[Version difference data]
________

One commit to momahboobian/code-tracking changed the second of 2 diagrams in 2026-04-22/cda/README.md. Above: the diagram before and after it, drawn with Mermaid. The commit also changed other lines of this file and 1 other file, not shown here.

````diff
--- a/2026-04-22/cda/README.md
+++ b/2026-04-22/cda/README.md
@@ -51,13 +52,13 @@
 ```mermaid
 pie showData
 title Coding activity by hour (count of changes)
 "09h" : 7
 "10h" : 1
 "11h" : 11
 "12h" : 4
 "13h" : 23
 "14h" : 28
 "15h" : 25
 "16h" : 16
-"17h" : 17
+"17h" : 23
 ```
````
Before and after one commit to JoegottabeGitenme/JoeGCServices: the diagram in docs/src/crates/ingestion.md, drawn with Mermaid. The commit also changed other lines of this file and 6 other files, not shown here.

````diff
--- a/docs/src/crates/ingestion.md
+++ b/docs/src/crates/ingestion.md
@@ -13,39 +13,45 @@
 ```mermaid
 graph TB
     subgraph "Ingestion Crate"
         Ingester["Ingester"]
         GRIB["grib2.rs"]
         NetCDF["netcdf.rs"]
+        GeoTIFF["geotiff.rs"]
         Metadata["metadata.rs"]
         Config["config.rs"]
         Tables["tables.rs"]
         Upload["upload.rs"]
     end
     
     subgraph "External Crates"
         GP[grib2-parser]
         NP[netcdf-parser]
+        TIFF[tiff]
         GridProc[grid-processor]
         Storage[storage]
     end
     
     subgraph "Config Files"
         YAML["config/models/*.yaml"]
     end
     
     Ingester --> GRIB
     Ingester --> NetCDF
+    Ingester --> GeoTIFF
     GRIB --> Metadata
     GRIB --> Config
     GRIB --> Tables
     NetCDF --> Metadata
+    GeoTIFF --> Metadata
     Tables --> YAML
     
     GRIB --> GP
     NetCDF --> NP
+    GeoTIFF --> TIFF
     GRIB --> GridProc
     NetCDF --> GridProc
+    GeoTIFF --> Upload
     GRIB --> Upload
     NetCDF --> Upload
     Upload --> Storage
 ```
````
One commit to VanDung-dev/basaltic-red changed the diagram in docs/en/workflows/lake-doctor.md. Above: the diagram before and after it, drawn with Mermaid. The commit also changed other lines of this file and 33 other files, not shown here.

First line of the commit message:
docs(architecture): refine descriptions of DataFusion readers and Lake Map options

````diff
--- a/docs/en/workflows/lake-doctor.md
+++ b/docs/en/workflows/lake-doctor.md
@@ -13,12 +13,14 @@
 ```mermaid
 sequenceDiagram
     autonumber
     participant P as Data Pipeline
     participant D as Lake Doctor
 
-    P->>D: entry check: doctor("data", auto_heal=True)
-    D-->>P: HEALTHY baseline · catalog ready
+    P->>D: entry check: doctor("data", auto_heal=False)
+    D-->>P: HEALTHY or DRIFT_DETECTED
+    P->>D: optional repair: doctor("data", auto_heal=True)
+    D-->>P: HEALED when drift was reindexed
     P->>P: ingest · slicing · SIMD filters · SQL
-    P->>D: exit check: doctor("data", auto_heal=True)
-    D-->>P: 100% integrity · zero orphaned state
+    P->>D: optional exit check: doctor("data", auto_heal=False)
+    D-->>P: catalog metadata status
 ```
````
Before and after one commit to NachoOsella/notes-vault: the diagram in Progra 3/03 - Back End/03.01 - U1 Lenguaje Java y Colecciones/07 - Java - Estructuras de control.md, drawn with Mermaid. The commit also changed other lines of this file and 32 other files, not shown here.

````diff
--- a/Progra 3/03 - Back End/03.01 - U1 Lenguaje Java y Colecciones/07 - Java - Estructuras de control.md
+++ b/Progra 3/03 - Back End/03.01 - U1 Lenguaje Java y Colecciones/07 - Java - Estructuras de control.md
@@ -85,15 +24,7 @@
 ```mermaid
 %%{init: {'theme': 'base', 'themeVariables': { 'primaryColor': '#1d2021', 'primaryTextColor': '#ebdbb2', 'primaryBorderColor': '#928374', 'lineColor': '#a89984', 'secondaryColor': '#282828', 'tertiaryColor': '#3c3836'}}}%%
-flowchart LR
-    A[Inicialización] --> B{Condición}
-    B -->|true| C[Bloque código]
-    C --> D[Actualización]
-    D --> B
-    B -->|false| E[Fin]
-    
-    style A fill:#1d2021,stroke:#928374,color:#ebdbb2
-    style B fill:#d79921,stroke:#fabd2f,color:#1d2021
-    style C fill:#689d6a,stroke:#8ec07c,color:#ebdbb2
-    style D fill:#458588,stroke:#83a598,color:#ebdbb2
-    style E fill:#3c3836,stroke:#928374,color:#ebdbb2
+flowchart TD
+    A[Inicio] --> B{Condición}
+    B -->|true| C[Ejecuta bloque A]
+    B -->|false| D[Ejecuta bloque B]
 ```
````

________

■ Problem to work on
Find the lines in the data that include "Above", then copy each of them.

■ Answer for this exercise
One commit to momahboobian/code-tracking changed the second of 2 diagrams in 2026-04-22/cda/README.md. Above: the diagram before and after it, drawn with Mermaid. The commit also changed other lines of this file and 1 other file, not shown here.
One commit to VanDung-dev/basaltic-red changed the diagram in docs/en/workflows/lake-doctor.md. Above: the diagram before and after it, drawn with Mermaid. The commit also changed other lines of this file and 33 other files, not shown here.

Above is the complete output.